[Data shown Boundary: Start]

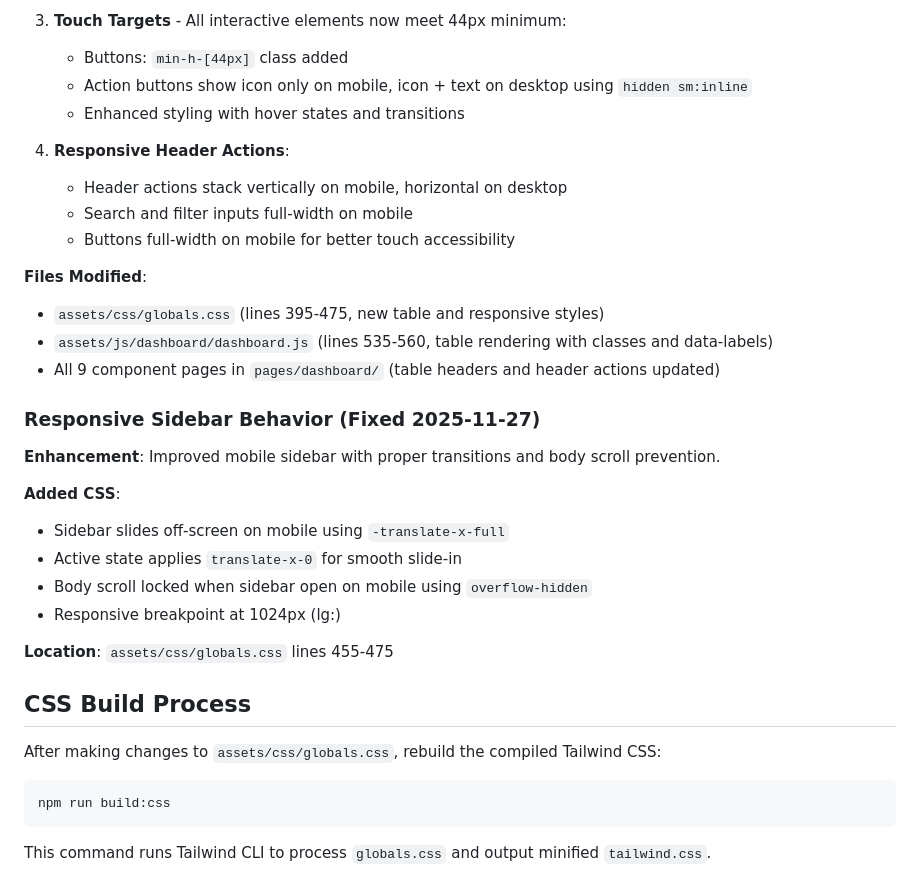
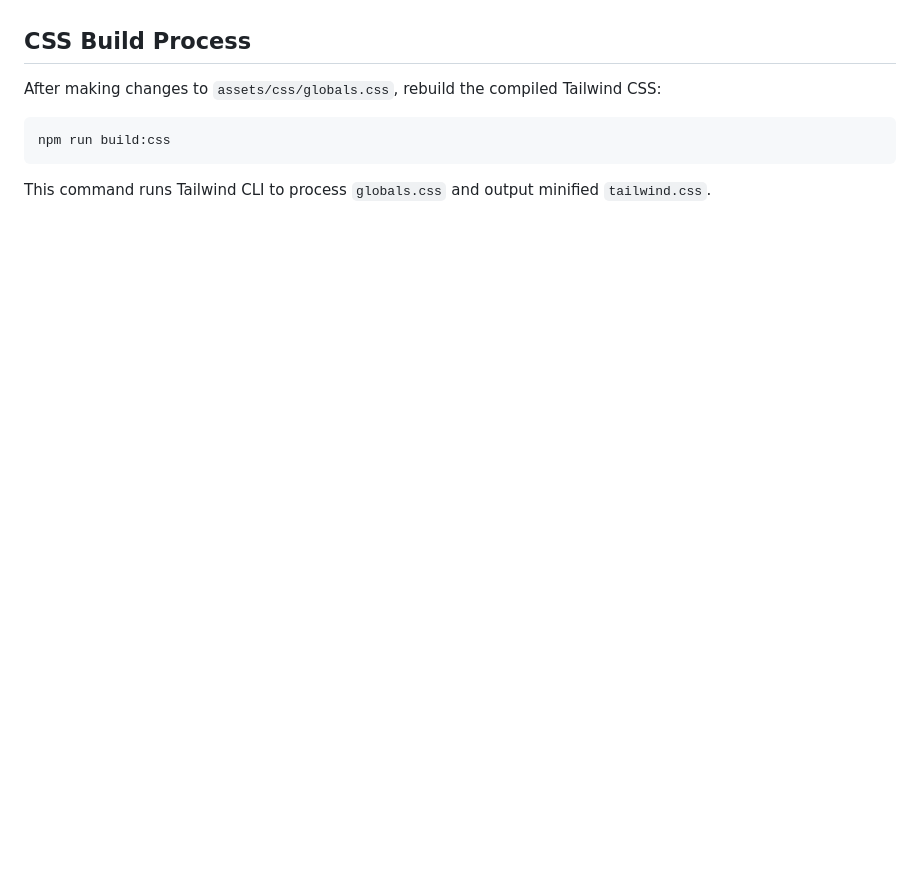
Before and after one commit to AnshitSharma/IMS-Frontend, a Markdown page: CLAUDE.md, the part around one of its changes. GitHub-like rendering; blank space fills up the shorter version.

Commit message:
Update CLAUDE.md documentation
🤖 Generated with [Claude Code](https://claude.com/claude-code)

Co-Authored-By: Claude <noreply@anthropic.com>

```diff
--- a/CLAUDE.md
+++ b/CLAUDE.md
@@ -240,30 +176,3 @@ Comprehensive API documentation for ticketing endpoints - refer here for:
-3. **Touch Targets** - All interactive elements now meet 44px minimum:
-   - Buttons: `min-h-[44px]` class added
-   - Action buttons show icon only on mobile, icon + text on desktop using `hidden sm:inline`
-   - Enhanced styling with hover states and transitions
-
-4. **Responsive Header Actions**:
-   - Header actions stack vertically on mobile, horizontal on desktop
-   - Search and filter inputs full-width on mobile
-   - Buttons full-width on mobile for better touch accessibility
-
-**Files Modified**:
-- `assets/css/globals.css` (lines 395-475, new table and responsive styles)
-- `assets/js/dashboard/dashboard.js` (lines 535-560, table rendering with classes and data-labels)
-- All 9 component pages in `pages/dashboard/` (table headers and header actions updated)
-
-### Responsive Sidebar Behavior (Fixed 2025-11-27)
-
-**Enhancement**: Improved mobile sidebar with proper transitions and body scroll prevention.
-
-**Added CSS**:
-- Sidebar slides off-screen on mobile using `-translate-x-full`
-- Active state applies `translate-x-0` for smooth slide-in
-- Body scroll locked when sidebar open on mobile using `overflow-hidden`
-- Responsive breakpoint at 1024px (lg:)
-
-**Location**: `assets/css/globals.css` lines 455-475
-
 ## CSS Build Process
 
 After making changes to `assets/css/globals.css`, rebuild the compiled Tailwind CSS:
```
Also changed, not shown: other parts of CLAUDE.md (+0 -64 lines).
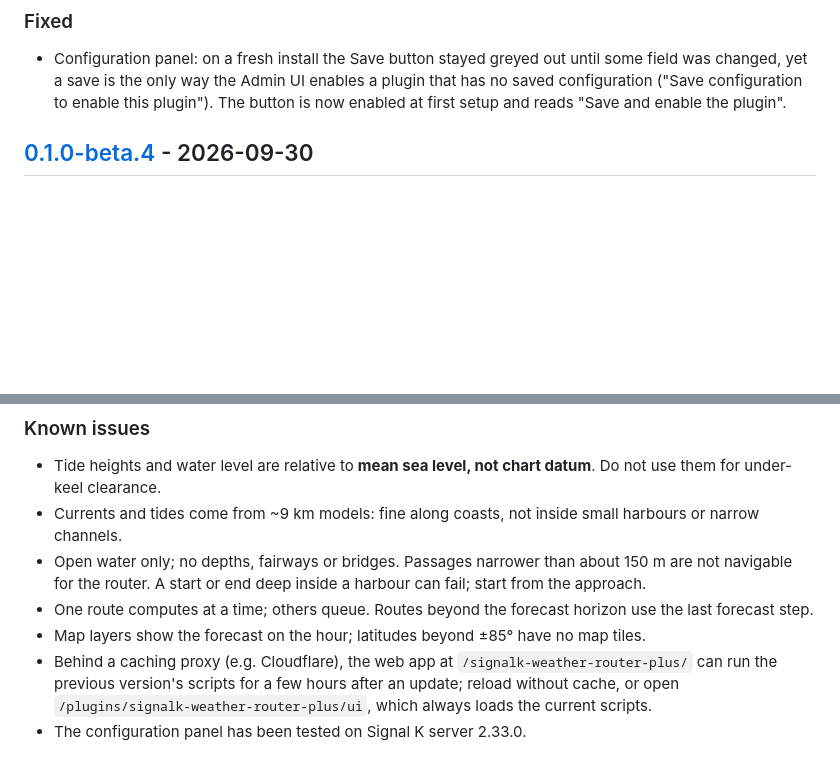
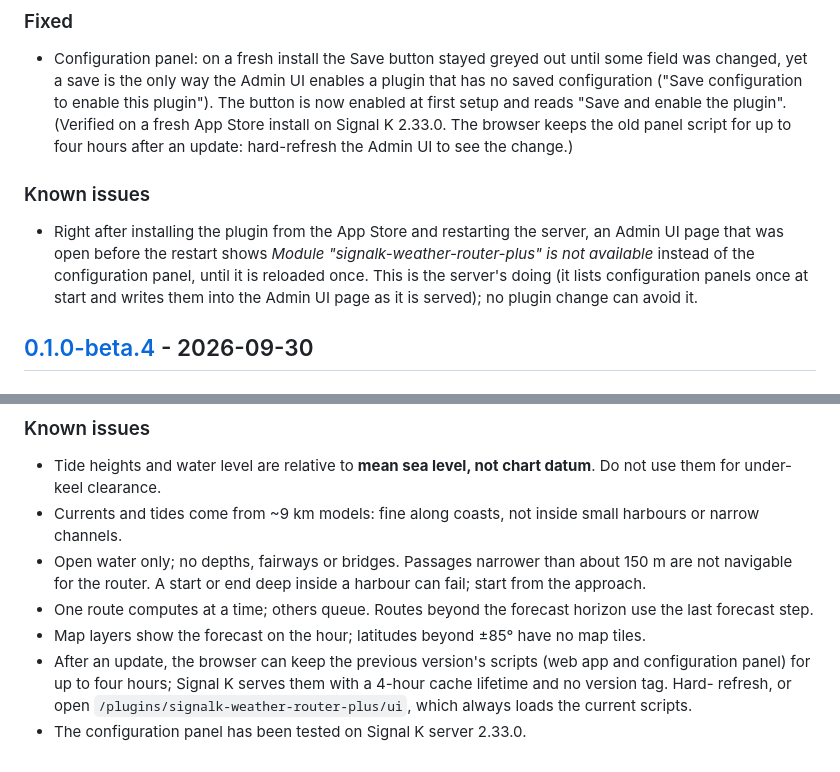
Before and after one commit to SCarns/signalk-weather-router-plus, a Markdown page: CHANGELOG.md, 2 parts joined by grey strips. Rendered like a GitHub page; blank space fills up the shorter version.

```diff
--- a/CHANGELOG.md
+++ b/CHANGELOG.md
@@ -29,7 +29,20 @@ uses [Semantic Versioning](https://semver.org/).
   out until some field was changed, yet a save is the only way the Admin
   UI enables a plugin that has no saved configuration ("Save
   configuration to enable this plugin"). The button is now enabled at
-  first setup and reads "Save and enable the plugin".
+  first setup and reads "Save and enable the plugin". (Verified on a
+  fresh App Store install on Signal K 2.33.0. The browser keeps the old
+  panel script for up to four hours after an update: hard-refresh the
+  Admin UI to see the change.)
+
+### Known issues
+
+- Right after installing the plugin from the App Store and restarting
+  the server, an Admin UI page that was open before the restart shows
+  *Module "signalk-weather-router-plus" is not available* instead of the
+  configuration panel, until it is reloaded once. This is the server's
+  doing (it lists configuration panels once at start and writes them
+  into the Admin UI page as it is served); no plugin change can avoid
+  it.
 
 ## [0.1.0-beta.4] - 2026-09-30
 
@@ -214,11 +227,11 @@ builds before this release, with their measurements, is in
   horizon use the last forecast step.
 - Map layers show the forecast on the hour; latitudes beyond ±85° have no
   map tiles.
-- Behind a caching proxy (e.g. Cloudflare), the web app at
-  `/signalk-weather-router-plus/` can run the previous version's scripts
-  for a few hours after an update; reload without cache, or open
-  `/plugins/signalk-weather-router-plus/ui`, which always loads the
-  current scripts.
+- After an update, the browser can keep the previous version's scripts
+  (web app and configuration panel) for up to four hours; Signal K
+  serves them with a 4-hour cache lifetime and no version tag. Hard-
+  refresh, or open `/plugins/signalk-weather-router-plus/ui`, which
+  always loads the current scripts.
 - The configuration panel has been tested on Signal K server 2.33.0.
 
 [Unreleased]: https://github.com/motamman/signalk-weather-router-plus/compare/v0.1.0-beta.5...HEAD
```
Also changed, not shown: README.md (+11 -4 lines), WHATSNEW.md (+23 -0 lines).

[Data shown Boundary: End]
[Data shown Boundary: Start]

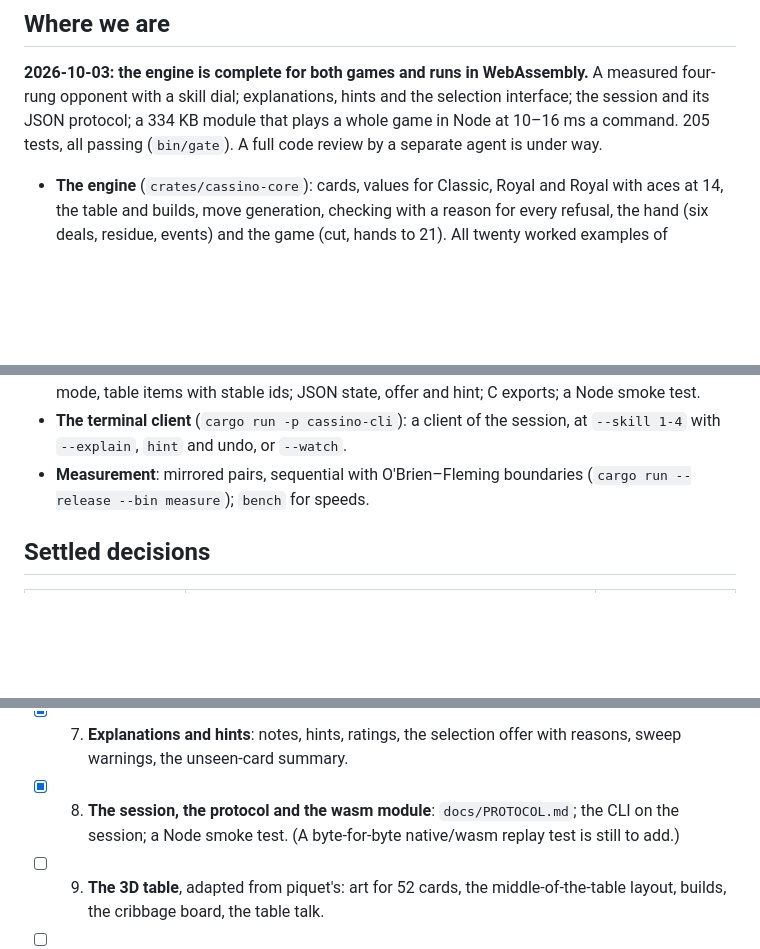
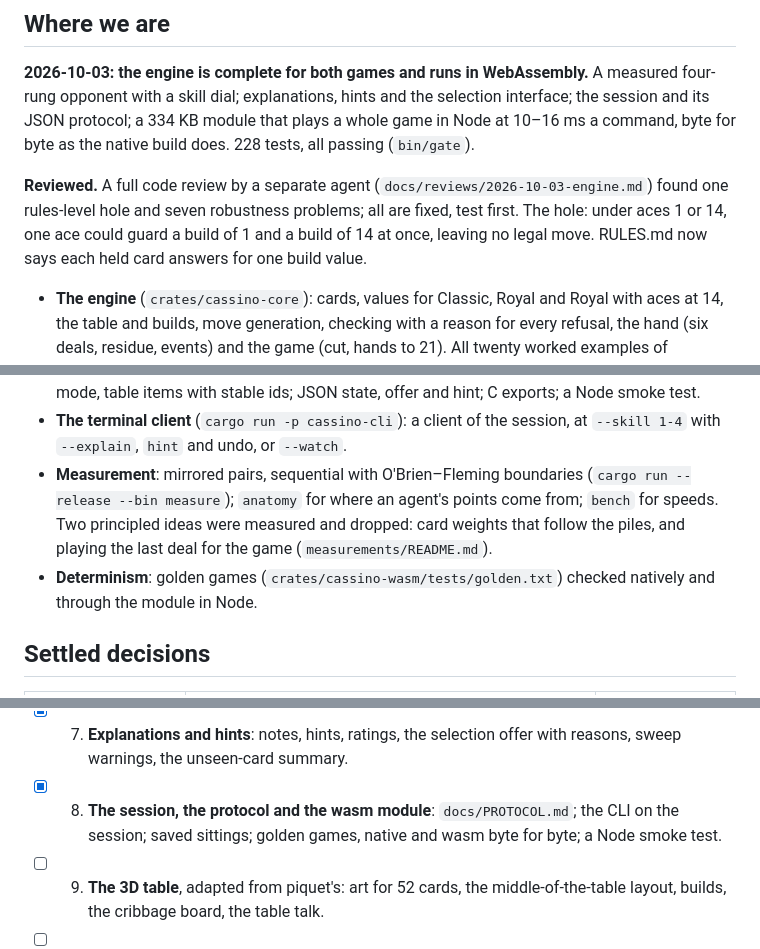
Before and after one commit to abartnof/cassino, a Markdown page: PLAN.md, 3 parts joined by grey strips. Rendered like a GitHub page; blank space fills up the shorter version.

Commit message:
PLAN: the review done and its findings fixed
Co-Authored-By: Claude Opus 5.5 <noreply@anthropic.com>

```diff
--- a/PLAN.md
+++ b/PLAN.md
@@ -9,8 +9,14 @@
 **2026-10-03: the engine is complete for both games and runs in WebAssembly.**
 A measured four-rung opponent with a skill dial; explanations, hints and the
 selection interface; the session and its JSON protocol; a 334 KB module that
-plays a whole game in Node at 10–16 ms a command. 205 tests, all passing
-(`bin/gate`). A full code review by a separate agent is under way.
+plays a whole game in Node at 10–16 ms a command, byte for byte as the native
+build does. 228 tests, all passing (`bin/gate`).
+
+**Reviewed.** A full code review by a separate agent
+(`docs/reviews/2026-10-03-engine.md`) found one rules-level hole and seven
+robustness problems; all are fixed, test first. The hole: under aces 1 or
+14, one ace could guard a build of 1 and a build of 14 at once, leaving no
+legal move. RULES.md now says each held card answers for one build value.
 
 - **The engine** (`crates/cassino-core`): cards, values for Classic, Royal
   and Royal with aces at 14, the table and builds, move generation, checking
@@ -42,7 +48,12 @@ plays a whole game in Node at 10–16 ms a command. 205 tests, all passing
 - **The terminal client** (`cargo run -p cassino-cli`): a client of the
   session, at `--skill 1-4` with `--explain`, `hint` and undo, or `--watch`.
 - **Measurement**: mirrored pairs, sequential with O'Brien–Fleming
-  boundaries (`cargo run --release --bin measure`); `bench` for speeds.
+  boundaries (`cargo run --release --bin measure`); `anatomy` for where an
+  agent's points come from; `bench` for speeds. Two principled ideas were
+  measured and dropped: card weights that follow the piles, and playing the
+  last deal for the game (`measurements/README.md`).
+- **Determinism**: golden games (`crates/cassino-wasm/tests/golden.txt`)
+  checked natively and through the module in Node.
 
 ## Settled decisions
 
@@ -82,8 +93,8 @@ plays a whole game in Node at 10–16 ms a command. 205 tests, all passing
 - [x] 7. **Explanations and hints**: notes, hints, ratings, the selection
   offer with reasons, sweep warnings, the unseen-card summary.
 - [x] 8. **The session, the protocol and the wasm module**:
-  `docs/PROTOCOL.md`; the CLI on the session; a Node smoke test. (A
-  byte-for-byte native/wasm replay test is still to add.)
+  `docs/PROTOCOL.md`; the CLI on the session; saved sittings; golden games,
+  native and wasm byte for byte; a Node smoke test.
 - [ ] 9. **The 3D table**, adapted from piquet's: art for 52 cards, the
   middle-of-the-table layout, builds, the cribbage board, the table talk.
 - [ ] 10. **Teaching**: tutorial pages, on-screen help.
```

[Data shown Boundary: End]
[Data shown Boundary: Start]

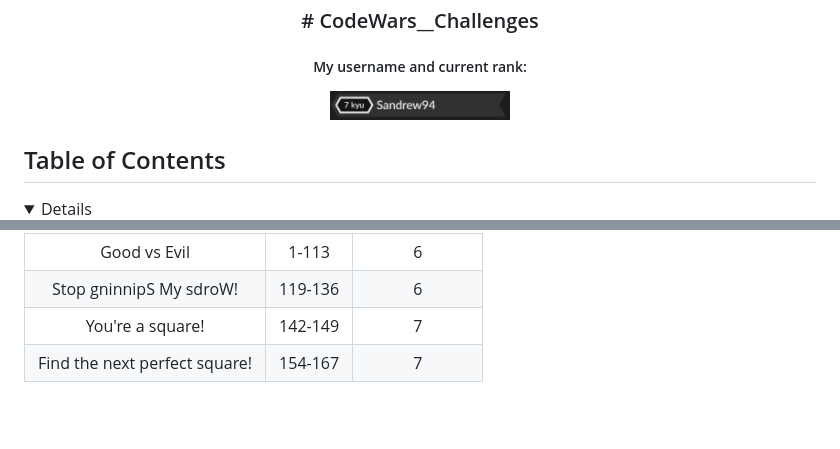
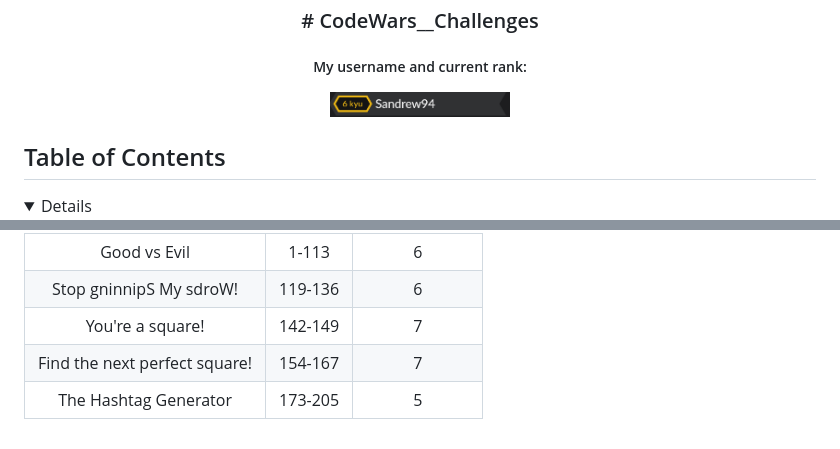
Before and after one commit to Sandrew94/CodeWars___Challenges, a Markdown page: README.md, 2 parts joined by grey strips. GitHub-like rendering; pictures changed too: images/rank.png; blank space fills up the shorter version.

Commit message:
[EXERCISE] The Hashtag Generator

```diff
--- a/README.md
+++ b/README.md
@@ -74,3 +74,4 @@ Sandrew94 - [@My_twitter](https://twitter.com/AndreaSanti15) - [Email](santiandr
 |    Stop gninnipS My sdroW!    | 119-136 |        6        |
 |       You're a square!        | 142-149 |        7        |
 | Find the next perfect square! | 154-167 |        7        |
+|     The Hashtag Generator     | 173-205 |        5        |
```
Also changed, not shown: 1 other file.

[Data shown Boundary: End]

**Instructions to follow**. Return each line among the entries that holds the word "session".

**Solved exercise**.
 selection interface; the session and its JSON protocol; a 334 KB module that
   session, at `--skill 1-4` with `--explain`, `hint` and undo, or `--watch`.
 - [x] 8. **The session, the protocol and the wasm module**:
-  `docs/PROTOCOL.md`; the CLI on the session; a Node smoke test. (A
+  `docs/PROTOCOL.md`; the CLI on the session; saved sittings; golden games,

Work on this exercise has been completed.